Work request —
Please return the records below exactly as they appear, leaving every picture out.

Stored entries:
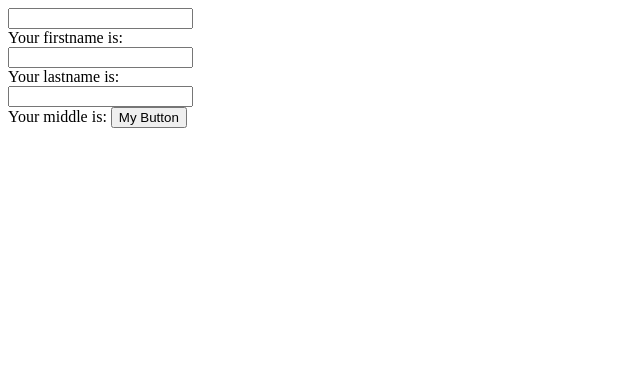
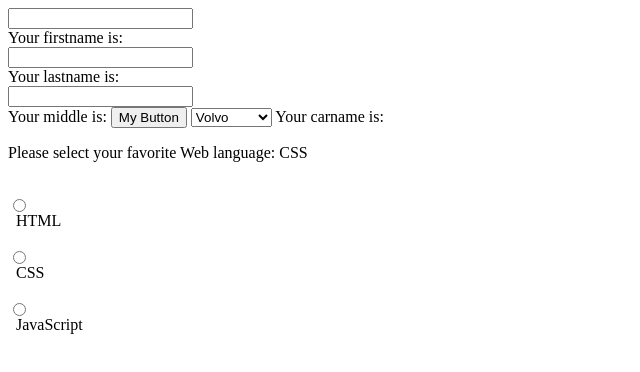
Before and after one commit to pritam-chowdhury/javascript-directives, a plain HTML site: page js-two-way-binding/index.html in a window 1280 px wide. Shown: the whole page, without its empty margins (0-640 px from the left). Drawn offline with Linux system fonts and the light colour scheme.

Commit message:
added code for dropdown

```diff
--- a/js-two-way-binding/index.html
+++ b/js-two-way-binding/index.html
@@ -1,5 +1,6 @@
 <!DOCTYPE html>
 <html lang="en">
+
 <head>
     <meta charset="UTF-8">
     <meta http-equiv="X-UA-Compatible" content="IE=edge">
@@ -7,6 +8,7 @@
     <title>Document</title>
     <link rel="stylesheet" href="./style.css">
 </head>
+
 <body>
     <input type="text" pc-model="fname" name="firstname" id="fname">
     <span>Your firstname is: <span pc-bind="fname"></span></span>
@@ -15,6 +17,21 @@
     <input type="text" pc-model="mname" name="mname" id="mname">
     <span>Your middle is:<span pc-bind="mname"></span></span>
     <button class="btn">My Button</button>
+    <select pc-model="carname" name="cars" id="cars">
+        <option value="volvo">Volvo</option>
+        <option value="saab">Saab</option>
+        <option value="mercedes">Mercedes</option>
+        <option value="audi">Audi</option>
+    </select>
+    <span>Your carname is:<span pc-bind="carname"></span></span>
+    <p>Please select your favorite Web language: <span pc-bind="language"></span></p>
+      <input type="radio" id="html" name="fav_language" value="HTML" pc-model="language">
+      <label for="html">HTML</label><br>
+      <input type="radio" id="css" name="fav_language" value="CSS" pc-model="language">
+      <label for="css">CSS</label><br>
+      <input type="radio" id="javascript" name="fav_language" value="JavaScript" pc-model="language">
+      <label for="javascript">JavaScript</label>
 </body>
 <script src="./script.js"></script>
+
 </html>
--- a/js-two-way-binding/script.js
+++ b/js-two-way-binding/script.js
@@ -8,10 +8,23 @@
     btnclick();
  })
  inputElems.forEach((elem)=>{
-    let propName = elem.getAttribute("pc-model")
-    elem.addEventListener("keyup",function(){
-        scope[propName]= elem.value;
-    });
+    let propName = elem.getAttribute("pc-model");
+    if(elem.type === "text" || elem.type==="textarea"){
+        elem.addEventListener("keyup",function(){
+            scope[propName]= elem.value;
+        });
+    }
+    if(elem.type.includes("select")){
+        elem.addEventListener("change",function(){
+            scope[propName]= elem.value;
+        });
+    }
+    if(elem.type === "radio"){
+        elem.addEventListener("change",function(){
+            scope[propName]= elem.value;
+        });
+    }
+
     updatePropbinding(propName)
  });
  function updatePropbinding(propName){
@@ -21,8 +34,11 @@
                 set:function (newVal){
                     value = newVal;
                     inputElems.forEach((elm)=>{
-                        if(elm.getAttribute("pc-model") === propName){
+                        if(elm.type !=="radio" && elm.getAttribute("pc-model") === propName){
                             elm.value = value;
+                        }
+                        if(elm.type === "radio"){
+                            console.log(document.querySelectorAll(`[pc-model=${propName}]`));
                         }
                     });
                     boundElems.forEach((elem)=>{
@@ -42,4 +58,6 @@
  function btnclick(){
     console.log(scope);
  }
+ scope.language = "CSS";
+ //scope.carname = "saab";
 })();
```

Exercise output —
Before and after one commit to pritam-chowdhury/javascript-directives, a plain HTML site: page js-two-way-binding/index.html in a window 1280 px wide. Shown: the whole page, without its empty margins (0-640 px from the left). Drawn offline with Linux system fonts and the light colour scheme.

Commit message:
added code for dropdown

```diff
--- a/js-two-way-binding/index.html
+++ b/js-two-way-binding/index.html
@@ -1,5 +1,6 @@
 <!DOCTYPE html>
 <html lang="en">
+
 <head>
     <meta charset="UTF-8">
     <meta http-equiv="X-UA-Compatible" content="IE=edge">
@@ -7,6 +8,7 @@
     <title>Document</title>
     <link rel="stylesheet" href="./style.css">
 </head>
+
 <body>
     <input type="text" pc-model="fname" name="firstname" id="fname">
     <span>Your firstname is: <span pc-bind="fname"></span></span>
@@ -15,6 +17,21 @@
     <input type="text" pc-model="mname" name="mname" id="mname">
     <span>Your middle is:<span pc-bind="mname"></span></span>
     <button class="btn">My Button</button>
+    <select pc-model="carname" name="cars" id="cars">
+        <option value="volvo">Volvo</option>
+        <option value="saab">Saab</option>
+        <option value="mercedes">Mercedes</option>
+        <option value="audi">Audi</option>
+    </select>
+    <span>Your carname is:<span pc-bind="carname"></span></span>
+    <p>Please select your favorite Web language: <span pc-bind="language"></span></p>
+      <input type="radio" id="html" name="fav_language" value="HTML" pc-model="language">
+      <label for="html">HTML</label><br>
+      <input type="radio" id="css" name="fav_language" value="CSS" pc-model="language">
+      <label for="css">CSS</label><br>
+      <input type="radio" id="javascript" name="fav_language" value="JavaScript" pc-model="language">
+      <label for="javascript">JavaScript</label>
 </body>
 <script src="./script.js"></script>
+
 </html>
--- a/js-two-way-binding/script.js
+++ b/js-two-way-binding/script.js
@@ -8,10 +8,23 @@
     btnclick();
  })
  inputElems.forEach((elem)=>{
-    let propName = elem.getAttribute("pc-model")
-    elem.addEventListener("keyup",function(){
-        scope[propName]= elem.value;
-    });
+    let propName = elem.getAttribute("pc-model");
+    if(elem.type === "text" || elem.type==="textarea"){
+        elem.addEventListener("keyup",function(){
+            scope[propName]= elem.value;
+        });
+    }
+    if(elem.type.includes("select")){
+        elem.addEventListener("change",function(){
+            scope[propName]= elem.value;
+        });
+    }
+    if(elem.type === "radio"){
+        elem.addEventListener("change",function(){
+            scope[propName]= elem.value;
+        });
+    }
+
     updatePropbinding(propName)
  });
  function updatePropbinding(propName){
@@ -21,8 +34,11 @@
                 set:function (newVal){
                     value = newVal;
                     inputElems.forEach((elm)=>{
-                        if(elm.getAttribute("pc-model") === propName){
+                        if(elm.type !=="radio" && elm.getAttribute("pc-model") === propName){
                             elm.value = value;
+                        }
+                        if(elm.type === "radio"){
+                            console.log(document.querySelectorAll(`[pc-model=${propName}]`));
                         }
                     });
                     boundElems.forEach((elem)=>{
@@ -42,4 +58,6 @@
  function btnclick(){
     console.log(scope);
  }
+ scope.language = "CSS";
+ //scope.carname = "saab";
 })();
```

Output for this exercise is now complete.